How prepared do I NEED to be to go to France.....??

How prepared do I need to be to go to France? Should I master the Language first, or go completely unprepared? Please tell me what you think. Thank you!

Wow! I have gotten so much great feedback over the course of a few days!

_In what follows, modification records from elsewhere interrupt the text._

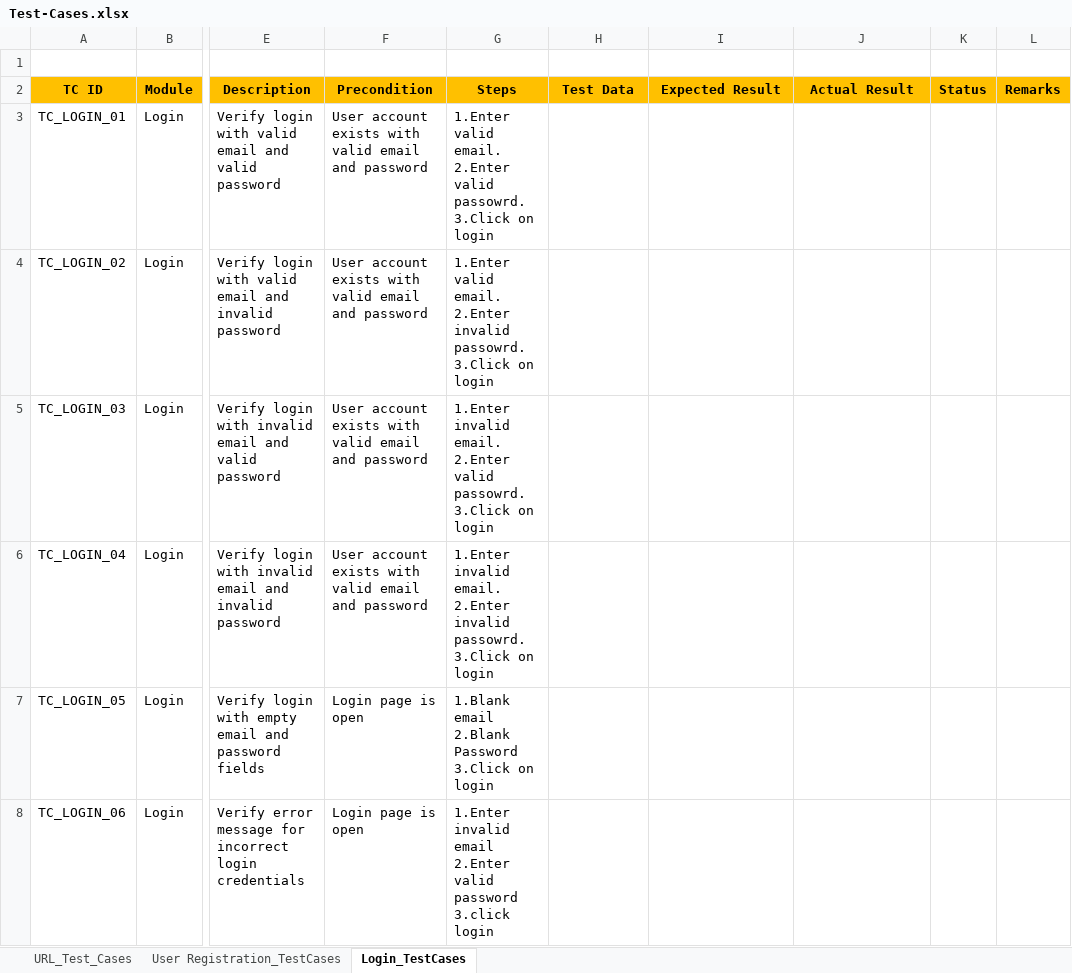
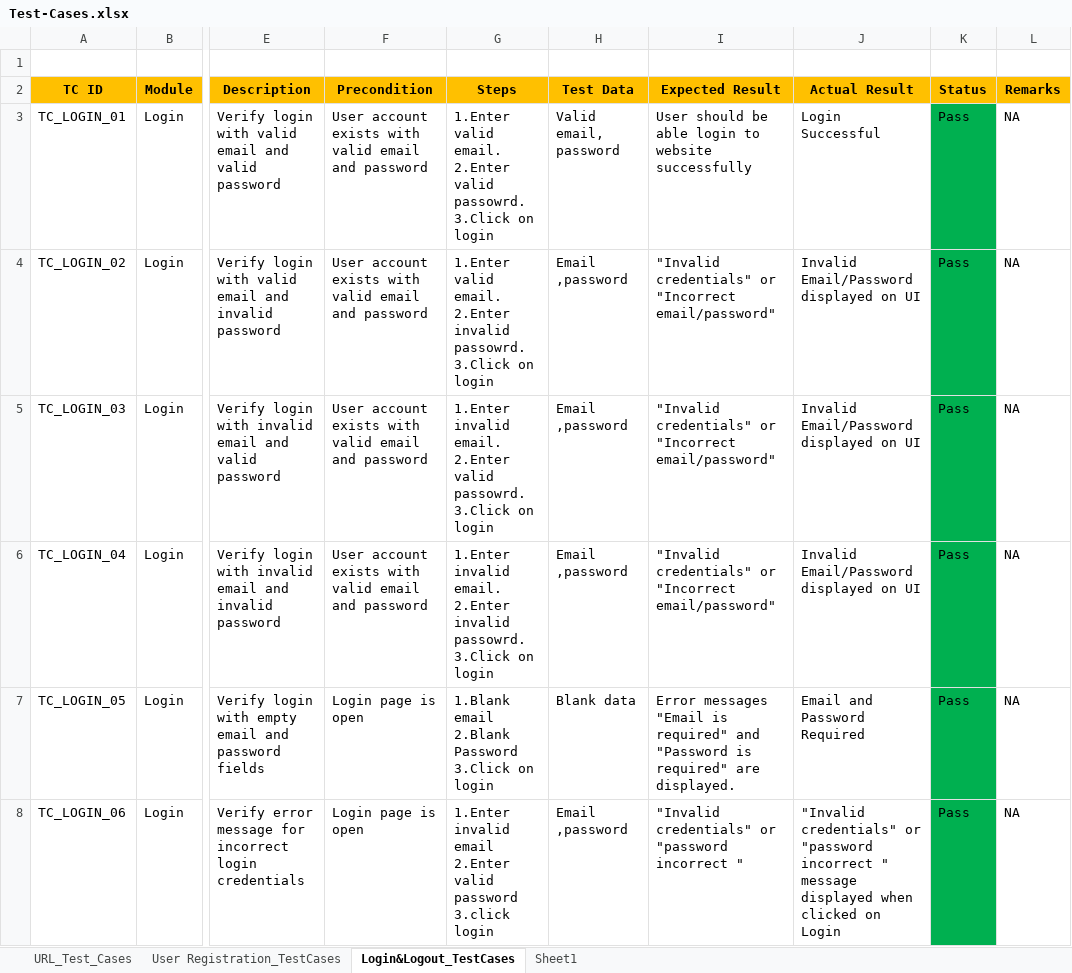
Before and after one commit to anithakoppad22/Manual-Testing-E-commerce-Amazon-, an Excel workbook: Test-Cases.xlsx, sheet Login&Logout_TestCases, drawn as a sheet; only a part is shown, gaps mark what is left out; values as stored, in another font and other column widths than the file's, no borders; ↵ is a line break in a cell; the diff covers the shown part only; the diff names each change by its address in the sheet, - before the commit and + after, or states it on an @@ line.

Commit message:
TC for Login added

```diff
--- a/Test-Cases.xlsx (sheet Login&Logout_TestCases)
+++ b/Test-Cases.xlsx (sheet Login&Logout_TestCases)
-sheet tab: Login_TestCases
+sheet tab: Login&Logout_TestCases
+sheet tab: Sheet1
-H3 (Test Data): (empty)
+H3 (Test Data): Valid email, password
-I3 (Expected Result): (empty)
+I3 (Expected Result): User should be able login to website successfully
-J3 (Actual Result): (empty)
+J3 (Actual Result): Login Successful
-K3:K8 (Status): (empty)
+K3:K8 (Status): Pass
-K3:K8 fill: none
+K3:K8 fill: #00B050
-L3:L8 (Remarks): (empty)
+L3:L8 (Remarks): NA
-H4:H6 (Test Data): (empty)
+H4:H6 (Test Data): Email ,password
-I4:I6 (Expected Result): (empty)
+I4:I6 (Expected Result): "Invalid credentials" or ↵ "Incorrect email/password"
-J4:J6 (Actual Result): (empty)
+J4:J6 (Actual Result): Invalid Email/Password ↵ displayed on UI
-H7 (Test Data): (empty)
+H7 (Test Data): Blank data
-I7 (Expected Result): (empty)
+I7 (Expected Result): Error messages "Email is required" and ↵ "Password is required" are displayed.
-J7 (Actual Result): (empty)
+J7 (Actual Result): Email and Password ↵ Required
-H8 (Test Data): (empty)
+H8 (Test Data): Email ,password
-I8 (Expected Result): (empty)
+I8 (Expected Result): "Invalid credentials" or ↵ "password incorrect "
-J8 (Actual Result): (empty)
+J8 (Actual Result): "Invalid credentials" or "password incorrect " message displayed when clicked on Login
```
Also changed, not shown: 38 edited cells and cell formats elsewhere in this sheet, sheet URL_Test_Cases, sheet User Registration_TestCases, 1 other file.
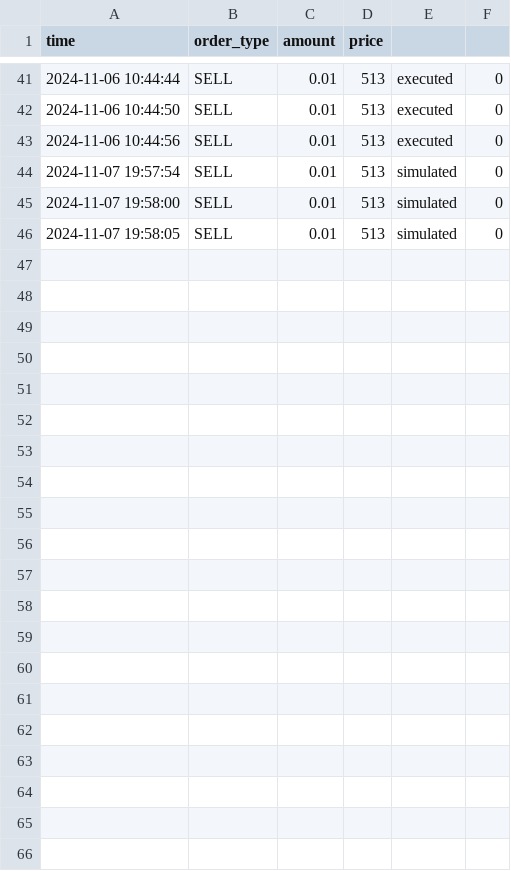
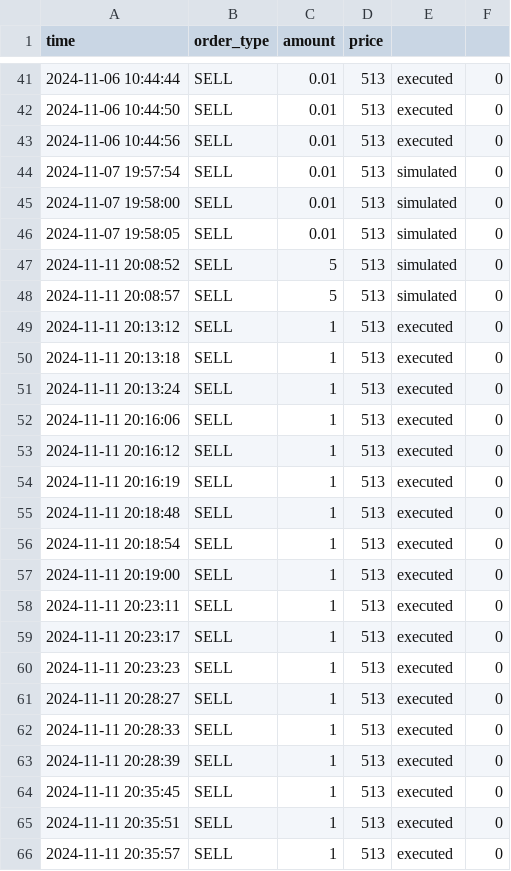
Before and after one commit to razaquegoraya007/Kraken-Crypto-Trading-Bot, a CSV file: logs/trade_log.csv, drawn as a sheet; only a part is shown, gaps mark what is left out; the diff names each change by its address in the sheet, - before the commit and + after, or states it on an @@ line.

```diff
--- a/logs/trade_log.csv
+++ b/logs/trade_log.csv
+row 47: 2024-11-11 20:08:52 | SELL | 5 | 513 | simulated | 0
+row 48: 2024-11-11 20:08:57 | SELL | 5 | 513 | simulated | 0
+row 49: 2024-11-11 20:13:12 | SELL | 1 | 513 | executed | 0
+row 50: 2024-11-11 20:13:18 | SELL | 1 | 513 | executed | 0
+row 51: 2024-11-11 20:13:24 | SELL | 1 | 513 | executed | 0
+row 52: 2024-11-11 20:16:06 | SELL | 1 | 513 | executed | 0
+row 53: 2024-11-11 20:16:12 | SELL | 1 | 513 | executed | 0
+row 54: 2024-11-11 20:16:19 | SELL | 1 | 513 | executed | 0
+row 55: 2024-11-11 20:18:48 | SELL | 1 | 513 | executed | 0
+row 56: 2024-11-11 20:18:54 | SELL | 1 | 513 | executed | 0
+row 57: 2024-11-11 20:19:00 | SELL | 1 | 513 | executed | 0
+row 58: 2024-11-11 20:23:11 | SELL | 1 | 513 | executed | 0
+row 59: 2024-11-11 20:23:17 | SELL | 1 | 513 | executed | 0
+row 60: 2024-11-11 20:23:23 | SELL | 1 | 513 | executed | 0
+row 61: 2024-11-11 20:28:27 | SELL | 1 | 513 | executed | 0
+row 62: 2024-11-11 20:28:33 | SELL | 1 | 513 | executed | 0
+row 63: 2024-11-11 20:28:39 | SELL | 1 | 513 | executed | 0
+row 64: 2024-11-11 20:35:45 | SELL | 1 | 513 | executed | 0
+row 65: 2024-11-11 20:35:51 | SELL | 1 | 513 | executed | 0
+row 66: 2024-11-11 20:35:57 | SELL | 1 | 513 | executed | 0
```
Also changed, not shown: 2 other files.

I have come to the conclusion that I should probably study some more before I go, given that I want to really experience the country to the fullest extent.

Once again, Thank you!!!!

2 years ago

27 Comments


https://www.duolingo.com/DragonPolyglot
DragonPolyglot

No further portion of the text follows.